PROBLEM DETAILS >> Your answer should be one number, the count of lines in the data that hold "part".

DATA SHOWN START

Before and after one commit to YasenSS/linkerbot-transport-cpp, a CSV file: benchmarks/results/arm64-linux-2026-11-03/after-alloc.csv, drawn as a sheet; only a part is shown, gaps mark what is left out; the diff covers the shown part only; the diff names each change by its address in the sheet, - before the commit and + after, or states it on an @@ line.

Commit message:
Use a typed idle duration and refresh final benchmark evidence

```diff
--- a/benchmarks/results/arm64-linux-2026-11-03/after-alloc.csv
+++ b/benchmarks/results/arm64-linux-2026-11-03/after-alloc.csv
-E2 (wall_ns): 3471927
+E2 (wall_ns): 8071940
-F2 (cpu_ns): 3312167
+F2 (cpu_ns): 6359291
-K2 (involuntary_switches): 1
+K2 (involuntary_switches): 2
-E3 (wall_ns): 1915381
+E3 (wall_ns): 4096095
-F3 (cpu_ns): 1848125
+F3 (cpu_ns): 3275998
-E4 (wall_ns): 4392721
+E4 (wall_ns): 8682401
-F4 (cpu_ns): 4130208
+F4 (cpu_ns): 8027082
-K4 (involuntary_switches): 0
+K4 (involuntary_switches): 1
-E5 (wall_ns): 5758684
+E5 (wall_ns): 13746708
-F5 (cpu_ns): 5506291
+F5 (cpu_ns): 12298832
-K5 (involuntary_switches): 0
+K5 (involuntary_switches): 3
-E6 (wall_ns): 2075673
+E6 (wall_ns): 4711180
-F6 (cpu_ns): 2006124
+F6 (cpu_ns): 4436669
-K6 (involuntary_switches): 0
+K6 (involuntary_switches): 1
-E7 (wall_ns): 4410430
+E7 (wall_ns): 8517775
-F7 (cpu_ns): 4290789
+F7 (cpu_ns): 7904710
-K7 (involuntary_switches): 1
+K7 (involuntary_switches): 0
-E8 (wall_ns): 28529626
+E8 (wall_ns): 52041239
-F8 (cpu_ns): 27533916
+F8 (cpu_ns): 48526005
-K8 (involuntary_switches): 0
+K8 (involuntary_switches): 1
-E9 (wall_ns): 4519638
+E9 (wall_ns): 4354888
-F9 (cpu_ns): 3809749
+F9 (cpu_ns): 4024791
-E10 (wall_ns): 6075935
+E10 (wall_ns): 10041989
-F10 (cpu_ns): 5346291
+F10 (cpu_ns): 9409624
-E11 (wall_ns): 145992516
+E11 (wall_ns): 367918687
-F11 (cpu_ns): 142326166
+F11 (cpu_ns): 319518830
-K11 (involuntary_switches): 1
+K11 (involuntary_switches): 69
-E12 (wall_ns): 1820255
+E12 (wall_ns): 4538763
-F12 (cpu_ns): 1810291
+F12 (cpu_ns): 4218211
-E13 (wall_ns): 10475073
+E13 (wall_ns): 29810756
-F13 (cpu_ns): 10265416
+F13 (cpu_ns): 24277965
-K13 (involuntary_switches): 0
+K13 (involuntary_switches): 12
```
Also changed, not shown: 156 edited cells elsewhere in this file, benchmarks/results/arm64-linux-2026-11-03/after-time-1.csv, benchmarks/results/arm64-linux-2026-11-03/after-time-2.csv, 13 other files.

DATA SHOWN END
DATA SHOWN START

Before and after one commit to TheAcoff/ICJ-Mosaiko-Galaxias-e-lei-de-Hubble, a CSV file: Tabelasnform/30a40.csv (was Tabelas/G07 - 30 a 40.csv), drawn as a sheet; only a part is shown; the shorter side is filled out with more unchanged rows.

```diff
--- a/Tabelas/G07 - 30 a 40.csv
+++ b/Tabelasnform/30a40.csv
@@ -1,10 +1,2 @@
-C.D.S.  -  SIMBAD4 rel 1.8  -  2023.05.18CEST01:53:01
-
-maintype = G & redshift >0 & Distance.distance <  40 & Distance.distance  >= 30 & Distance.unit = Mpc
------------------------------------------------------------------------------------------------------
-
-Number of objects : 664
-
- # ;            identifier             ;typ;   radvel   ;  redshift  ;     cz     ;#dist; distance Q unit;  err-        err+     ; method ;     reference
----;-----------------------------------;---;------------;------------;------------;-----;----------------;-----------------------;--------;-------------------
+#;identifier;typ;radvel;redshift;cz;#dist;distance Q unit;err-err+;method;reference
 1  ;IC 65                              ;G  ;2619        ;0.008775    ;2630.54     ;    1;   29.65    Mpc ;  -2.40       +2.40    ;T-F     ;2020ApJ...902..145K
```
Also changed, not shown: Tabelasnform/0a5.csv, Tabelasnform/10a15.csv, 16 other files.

DATA SHOWN END
DATA SHOWN START

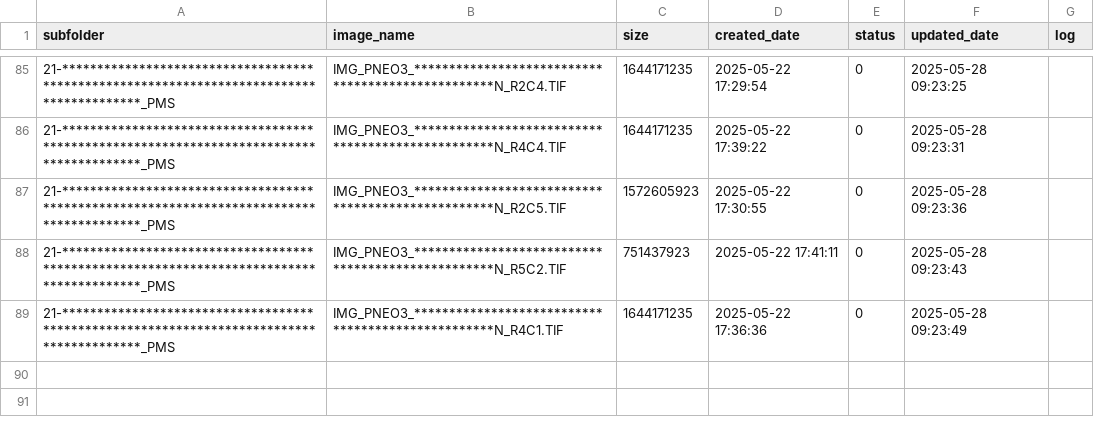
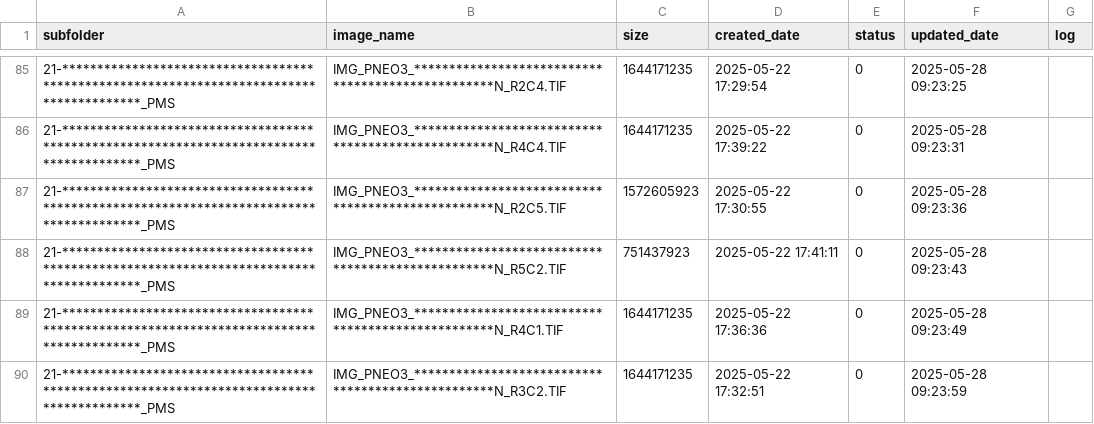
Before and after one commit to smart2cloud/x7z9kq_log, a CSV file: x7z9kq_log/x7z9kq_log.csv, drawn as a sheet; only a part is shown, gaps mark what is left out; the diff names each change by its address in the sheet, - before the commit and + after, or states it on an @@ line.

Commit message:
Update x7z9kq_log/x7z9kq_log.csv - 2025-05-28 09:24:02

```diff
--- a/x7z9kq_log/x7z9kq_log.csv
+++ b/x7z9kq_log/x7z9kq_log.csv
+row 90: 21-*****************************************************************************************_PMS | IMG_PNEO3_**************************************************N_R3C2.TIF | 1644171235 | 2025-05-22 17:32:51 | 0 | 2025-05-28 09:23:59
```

DATA SHOWN END

ANSWER >> 3